Whom Timothy Followed
2 Timothy 3:10-15a
Timothy stood in contrast to the people described in 2 Timothy 3:1-9. (In fact, Paul often used the phrase, “But you . . .” when he wanted to show this contrast; e.g., 3:10, 14.) Timothy did not follow the ways of the world described in the previous vice list. He followed (knew all about) two profound influences in his life. One influence was Paul himself. Paul reminded Timothy of his words and deeds, five of his virtues, and his trials. Timothy could never say, “I never knew ministry would be this tough.” He had witnessed too many persecutions and sufferings not to understand the significance of the statement, “Through many tribulations we must enter the kingdom of God” (Acts 14:22, New American Standard Bible; cf. Acts 13:50-51; 14:5-6, 21-22). Paul had endured these, and the Lord rescued him from them.
Verses 12-13 could have been enclosed in parentheses. Essentially, Timothy and all others who want to live a godly life in Christ Jesus will experience persecution. That’s because of evildoers (evil people) and imposters (a pharmaceutical term meaning to enchant with drugs). These people go from bad to worse. They deceive others and are being deceived themselves.
The second profound influence on Timothy’s life was a maternal influence (1:5). Paul told Timothy to continue (remain) in what he had learned. While much of that came from Paul, it also came—during Timothy’s infancy—from his mother and grandmother. It is never too early to begin training a preacher, and many a preacher has been trained first on his mother’s knee.
What Timothy Knew
2 Timothy 3:15b-17
Timothy’s knowledge of Scripture is truly what made him a good successor of Paul. Two expressions are used to describe “written revelation.” Holy Scriptures are “sacred writings” (sacred grammar). These can make one wise for salvation. Scripture (3:16) is where we get our English word graphics. It refers to something written down. Clearly these are references to the text of the Bible. They certainly refer to the Old Testament but, due to the use of all, could also refer to the parts of the New Testament that had been written by this time
Scripture finds its origin in God (God-breathed), and it is useful (profitable or advantageous) for building us up and tearing us up (Jeremiah 1:10). The result of this usefulness is so that the servant (man) of God may be thoroughly equipped (set straight) for the work of the church in the world. Who will succeed you?
Lesson study ©2019, Christian Standard Media. Print and digital subscribers are permitted to make one print copy per week of lesson material for personal use.

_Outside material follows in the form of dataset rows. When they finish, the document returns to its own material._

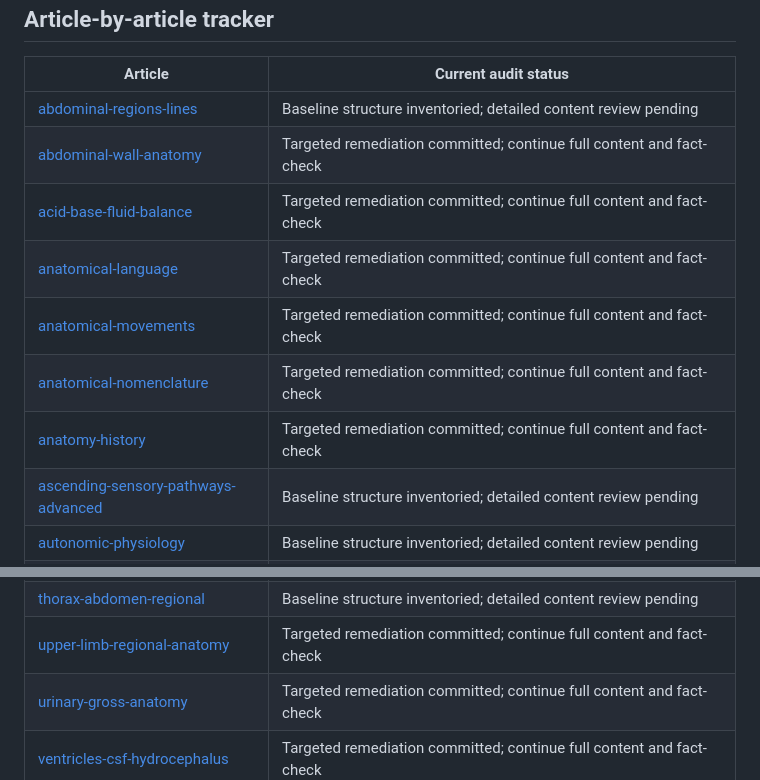
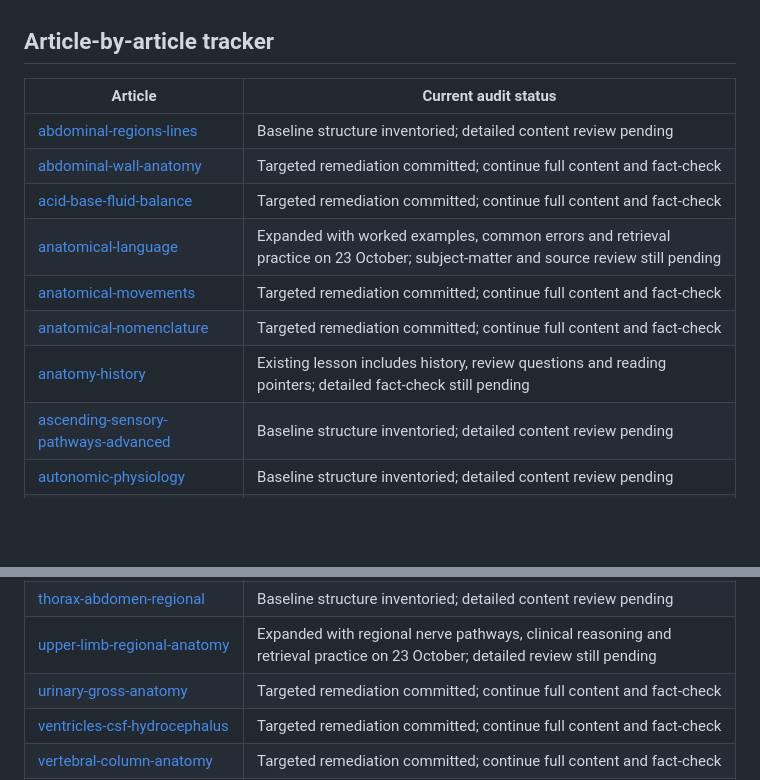
Before and after one commit to Olaraphael/Anatomistvitalis_Academic_Resource_center, a Markdown page: CONTENT_AUDIT.md, 2 parts joined by grey strips. Rendered like a GitHub page; blank space fills up the shorter version.

Commit message:
Record targeted lesson expansions in content audit

```diff
--- a/CONTENT_AUDIT.md
+++ b/CONTENT_AUDIT.md
@@ -33,10 +33,10 @@ The `topics/` directory contains **130 topic articles** after the 14 October pel
 | [abdominal-regions-lines](topics/abdominal-regions-lines/) | Baseline structure inventoried; detailed content review pending |
 | [abdominal-wall-anatomy](topics/abdominal-wall-anatomy/) | Targeted remediation committed; continue full content and fact-check |
 | [acid-base-fluid-balance](topics/acid-base-fluid-balance/) | Targeted remediation committed; continue full content and fact-check |
-| [anatomical-language](topics/anatomical-language/) | Targeted remediation committed; continue full content and fact-check |
+| [anatomical-language](topics/anatomical-language/) | Expanded with worked examples, common errors and retrieval practice on 23 October; subject-matter and source review still pending |
 | [anatomical-movements](topics/anatomical-movements/) | Targeted remediation committed; continue full content and fact-check |
 | [anatomical-nomenclature](topics/anatomical-nomenclature/) | Targeted remediation committed; continue full content and fact-check |
-| [anatomy-history](topics/anatomy-history/) | Targeted remediation committed; continue full content and fact-check |
+| [anatomy-history](topics/anatomy-history/) | Existing lesson includes history, review questions and reading pointers; detailed fact-check still pending |
 | [ascending-sensory-pathways-advanced](topics/ascending-sensory-pathways-advanced/) | Baseline structure inventoried; detailed content review pending |
 | [autonomic-physiology](topics/autonomic-physiology/) | Baseline structure inventoried; detailed content review pending |
 | [biochemistry-molecular](topics/biochemistry-molecular/) | Targeted remediation committed; continue full content and fact-check |
@@ -144,7 +144,7 @@ The `topics/` directory contains **130 topic articles** after the 14 October pel
 | [therapeutic-exercise](topics/therapeutic-exercise/) | Targeted remediation committed; continue full content and fact-check |
 | [thoracic-organs-anatomy](topics/thoracic-organs-anatomy/) | Targeted remediation committed; continue full content and fact-check |
 | [thorax-abdomen-regional](topics/thorax-abdomen-regional/) | Baseline structure inventoried; detailed content review pending |
-| [upper-limb-regional-anatomy](topics/upper-limb-regional-anatomy/) | Targeted remediation committed; continue full content and fact-check |
+| [upper-limb-regional-anatomy](topics/upper-limb-regional-anatomy/) | Expanded with regional nerve pathways, clinical reasoning and retrieval practice on 23 October; detailed review still pending |
 | [urinary-gross-anatomy](topics/urinary-gross-anatomy/) | Targeted remediation committed; continue full content and fact-check |
 | [ventricles-csf-hydrocephalus](topics/ventricles-csf-hydrocephalus/) | Targeted remediation committed; continue full content and fact-check |
 | [vertebral-column-anatomy](topics/vertebral-column-anatomy/) | Targeted remediation committed; continue full content and fact-check |
```
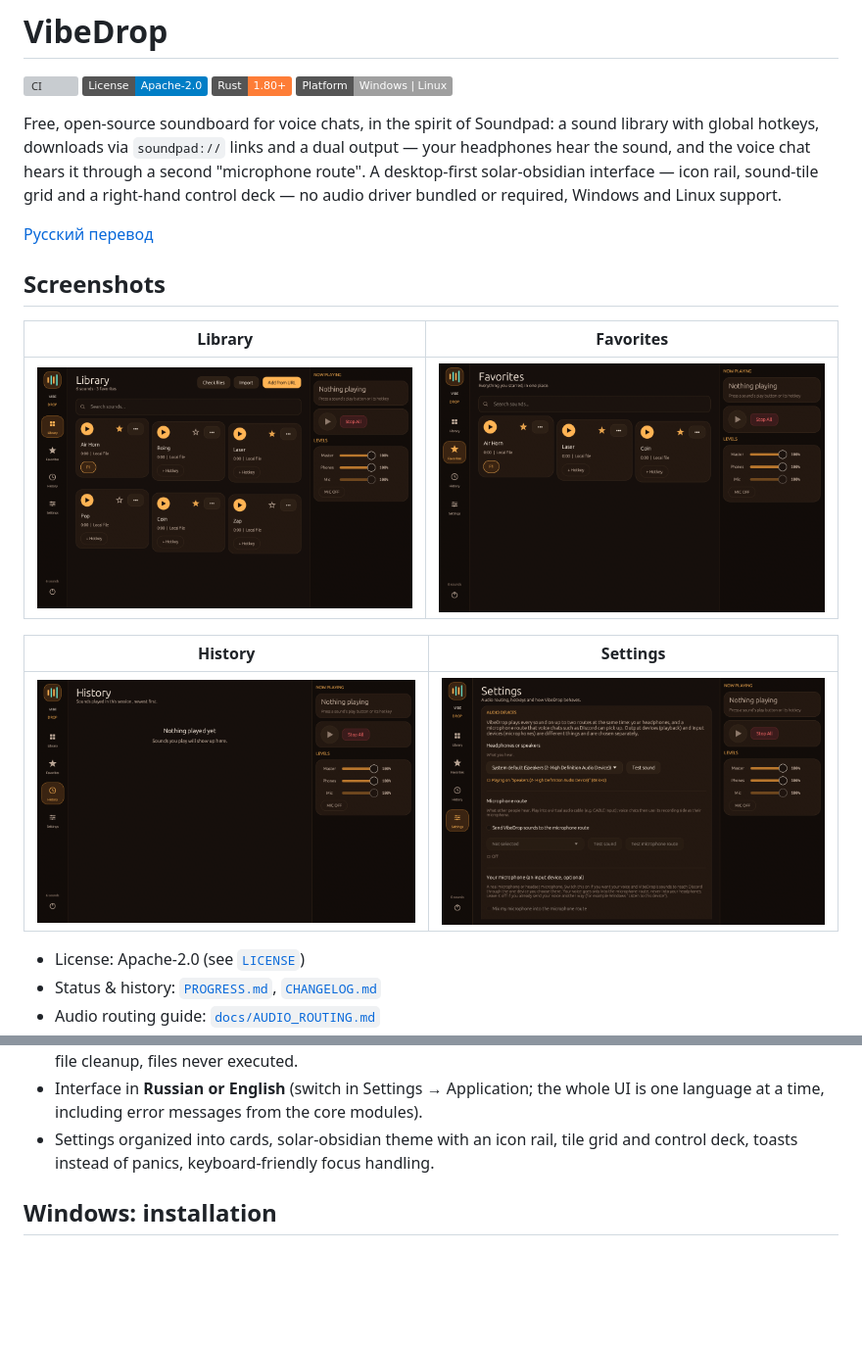
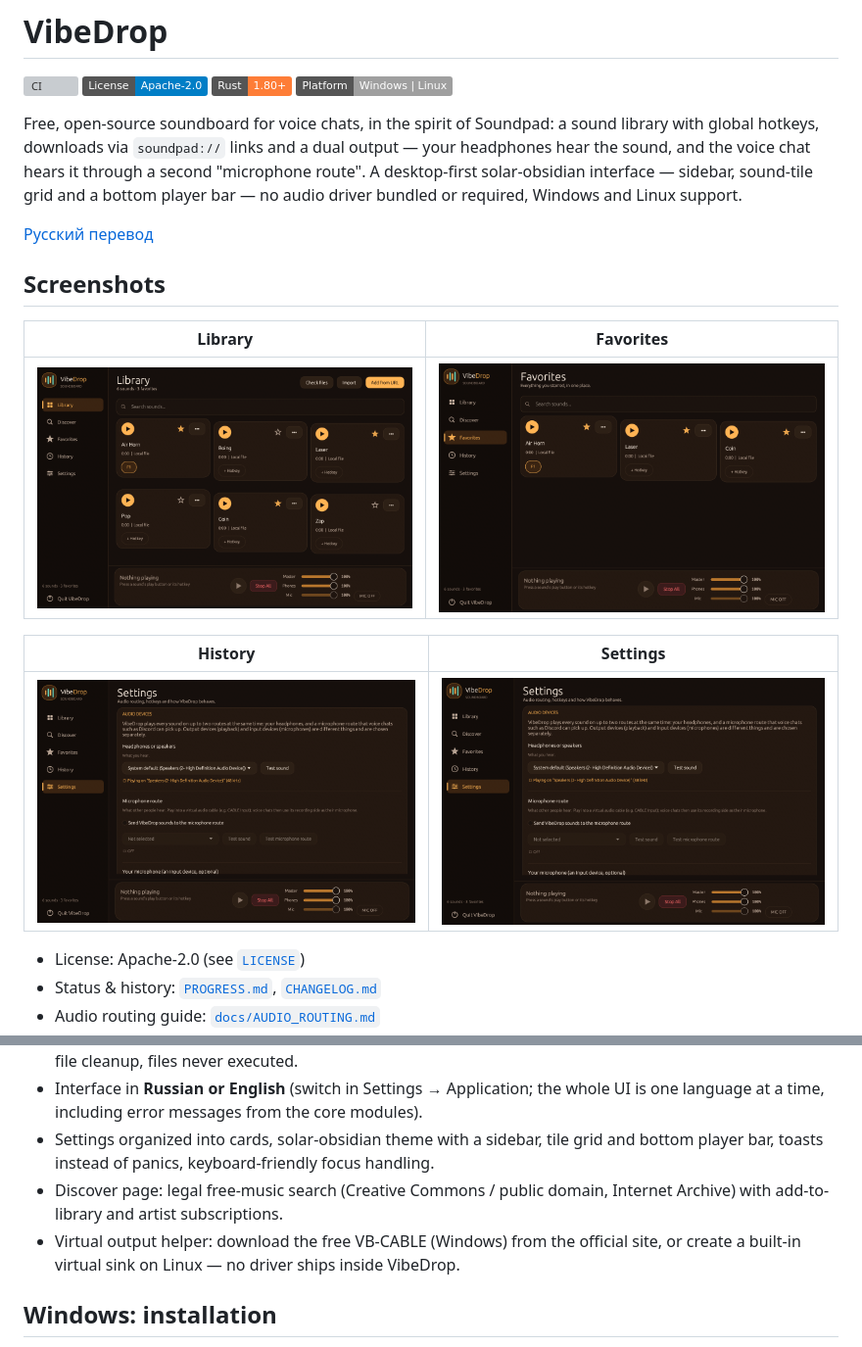
Before and after one commit to ripchick/Vibedrop, a Markdown page: README.md, 2 parts joined by grey strips. Shown at 98% size. Drawn GitHub-style; pictures changed too: docs/screenshots/favorites.png, docs/screenshots/history.png, docs/screenshots/library.png; badges without logos; blank space fills up the shorter version; grey boxes are pictures that could not be loaded.

```diff
--- a/README.md
+++ b/README.md
@@ -8,7 +8,7 @@
 Free, open-source soundboard for voice chats, in the spirit of Soundpad: a sound library with
 global hotkeys, downloads via `soundpad://` links and a dual output — your headphones hear the
 sound, and the voice chat hears it through a second "microphone route". A desktop-first
-solar-obsidian interface — icon rail, sound-tile grid and a right-hand control deck —
+solar-obsidian interface — sidebar, sound-tile grid and a bottom player bar —
 no audio driver bundled or required, Windows and Linux support.
 
 [Русский перевод](README.ru.md)
@@ -63,8 +63,12 @@ no audio driver bundled or required, Windows and Linux support.
   action, pause/cancel, part-file cleanup, files never executed.
 - Interface in **Russian or English** (switch in Settings → Application; the whole UI is one
   language at a time, including error messages from the core modules).
-- Settings organized into cards, solar-obsidian theme with an icon rail, tile grid and
-  control deck, toasts instead of panics, keyboard-friendly focus handling.
+- Settings organized into cards, solar-obsidian theme with a sidebar, tile grid and
+  bottom player bar, toasts instead of panics, keyboard-friendly focus handling.
+- Discover page: legal free-music search (Creative Commons / public domain, Internet
+  Archive) with add-to-library and artist subscriptions.
+- Virtual output helper: download the free VB-CABLE (Windows) from the official site,
+  or create a built-in virtual sink on Linux — no driver ships inside VibeDrop.
 
 ## Windows: installation
 
```
Also changed, not shown: README.ru.md (+5 -3 lines), 6 other files.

Lesson based on the scope and sequence, ©2019 by Christian Standard Media. Scripture quotations are from the New International Version, ©2011, unless otherwise indicated.